LINGUAL ARCH APPLIANCE and ITS USES
Having straight teeth is very important to everyone, but few are born with perfectly straight ones. Not only do they look better than misplaced teeth, but they it is easier to eat and speak if they are in the right place. Most of the time we lose our baby teeth and then the adult ones start to come through quickly, but what happens when things don’t quite go to plan. We run the risk of the teeth we already have spreading out and not taking into account that others have to come through. It is then that a lingual arch appliance comes into use.

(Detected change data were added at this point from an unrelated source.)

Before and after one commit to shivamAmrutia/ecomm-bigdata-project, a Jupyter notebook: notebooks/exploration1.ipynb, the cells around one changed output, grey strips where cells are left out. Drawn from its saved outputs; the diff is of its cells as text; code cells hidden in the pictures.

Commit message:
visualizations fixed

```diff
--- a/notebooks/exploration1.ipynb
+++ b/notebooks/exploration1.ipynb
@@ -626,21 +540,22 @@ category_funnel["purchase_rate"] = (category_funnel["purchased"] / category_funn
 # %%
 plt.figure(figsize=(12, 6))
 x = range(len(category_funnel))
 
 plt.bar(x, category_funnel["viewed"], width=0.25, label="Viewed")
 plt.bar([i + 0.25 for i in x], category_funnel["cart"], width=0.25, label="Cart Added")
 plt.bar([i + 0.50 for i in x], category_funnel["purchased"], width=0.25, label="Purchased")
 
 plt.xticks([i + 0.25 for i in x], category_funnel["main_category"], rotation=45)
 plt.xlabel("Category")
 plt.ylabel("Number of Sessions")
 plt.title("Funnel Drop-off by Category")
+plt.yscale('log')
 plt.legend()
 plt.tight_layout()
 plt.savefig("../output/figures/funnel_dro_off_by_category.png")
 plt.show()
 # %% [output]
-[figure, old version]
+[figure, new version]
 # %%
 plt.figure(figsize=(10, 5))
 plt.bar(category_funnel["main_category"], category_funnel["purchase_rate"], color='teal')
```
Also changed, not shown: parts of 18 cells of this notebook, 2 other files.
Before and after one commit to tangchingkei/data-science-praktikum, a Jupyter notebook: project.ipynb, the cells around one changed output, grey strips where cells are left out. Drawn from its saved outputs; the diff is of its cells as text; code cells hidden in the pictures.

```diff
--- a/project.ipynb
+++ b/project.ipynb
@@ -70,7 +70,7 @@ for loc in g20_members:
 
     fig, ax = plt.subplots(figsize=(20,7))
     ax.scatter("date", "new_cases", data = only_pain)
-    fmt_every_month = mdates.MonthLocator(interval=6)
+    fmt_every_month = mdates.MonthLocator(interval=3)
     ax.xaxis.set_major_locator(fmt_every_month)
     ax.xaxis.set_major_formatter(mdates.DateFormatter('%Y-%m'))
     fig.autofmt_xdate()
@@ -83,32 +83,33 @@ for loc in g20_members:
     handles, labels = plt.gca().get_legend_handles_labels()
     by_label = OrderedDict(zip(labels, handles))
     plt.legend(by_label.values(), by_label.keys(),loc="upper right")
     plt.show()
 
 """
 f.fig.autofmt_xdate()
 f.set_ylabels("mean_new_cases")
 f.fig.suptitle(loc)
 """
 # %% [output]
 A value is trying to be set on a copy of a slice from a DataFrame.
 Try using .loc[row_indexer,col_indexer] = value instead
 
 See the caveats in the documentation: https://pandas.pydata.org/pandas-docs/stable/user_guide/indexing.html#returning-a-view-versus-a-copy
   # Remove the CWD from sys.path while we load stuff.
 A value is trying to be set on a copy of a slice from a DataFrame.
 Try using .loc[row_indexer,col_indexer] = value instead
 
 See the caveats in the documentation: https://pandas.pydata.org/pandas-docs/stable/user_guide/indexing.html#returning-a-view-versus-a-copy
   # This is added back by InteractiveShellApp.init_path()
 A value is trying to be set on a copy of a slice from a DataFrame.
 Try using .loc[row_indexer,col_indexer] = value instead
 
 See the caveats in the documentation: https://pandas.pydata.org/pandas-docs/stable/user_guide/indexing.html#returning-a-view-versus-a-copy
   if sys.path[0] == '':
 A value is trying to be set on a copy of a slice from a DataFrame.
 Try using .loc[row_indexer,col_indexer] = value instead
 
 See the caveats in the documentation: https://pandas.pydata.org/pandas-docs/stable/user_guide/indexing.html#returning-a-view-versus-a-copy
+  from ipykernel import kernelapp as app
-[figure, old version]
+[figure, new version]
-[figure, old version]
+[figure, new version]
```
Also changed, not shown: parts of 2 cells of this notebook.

When there are molars that have to be kept in place, a lingual arch appliance will be called for. It does not matter if they are in the upper or lower dental arch, the appliance will be able to help. Depending on which one is to be treated the placement will be a little different. It can work one of two ways.
- If it is for the lower teeth it is the lower lingual arch and the archwire will be placed on the lingual side of the lower palate.
- When it is the upper teeth, the molars will be connected by the archwire with it going through the palatal vault. When this happens, it is known as Transpalatal arch.
Very often the lower lingual arch appliance works as a space maintainer for teeth in the lower jaw. It will keep the molars in place. Both upper and lower appliances can be used to help the orthodontist carry out the work they need to do.
When a baby molar is lost before its time in the lower jaw, then a space maintainer will be needed. When it is set in, the permanent molars are not able to move forward and preventing further teeth coming through. It can also make sure that the Leeway space is kept. The Leeway space will be useful when the permanent premolars erupt.
When used correctly, it is possible to get a lingual arch appliance to move the molars in a way that they are needed to be moved. This is more likely to happen when they are removable, and they can be activated to increase or decrease the distance between molars. They also have the ability to rotate molars to help the job of the orthodontist who is working on the teeth. The reality is that the entire dental arch can be reshaped if there is a buccal archwire connected molars to the rest of the teeth.
It is important that the lingual arch appliances are made out of the correct material and to the correct standards. They will be made differently if they are for passive or active use. Stainless steel is the normal and correct material used when the arch is for passive use, whereas it will be good to use stainless steel with some beta-titanium properties for the wire when there is active use – i.e. there is an active use and the goal is to move the position of molars.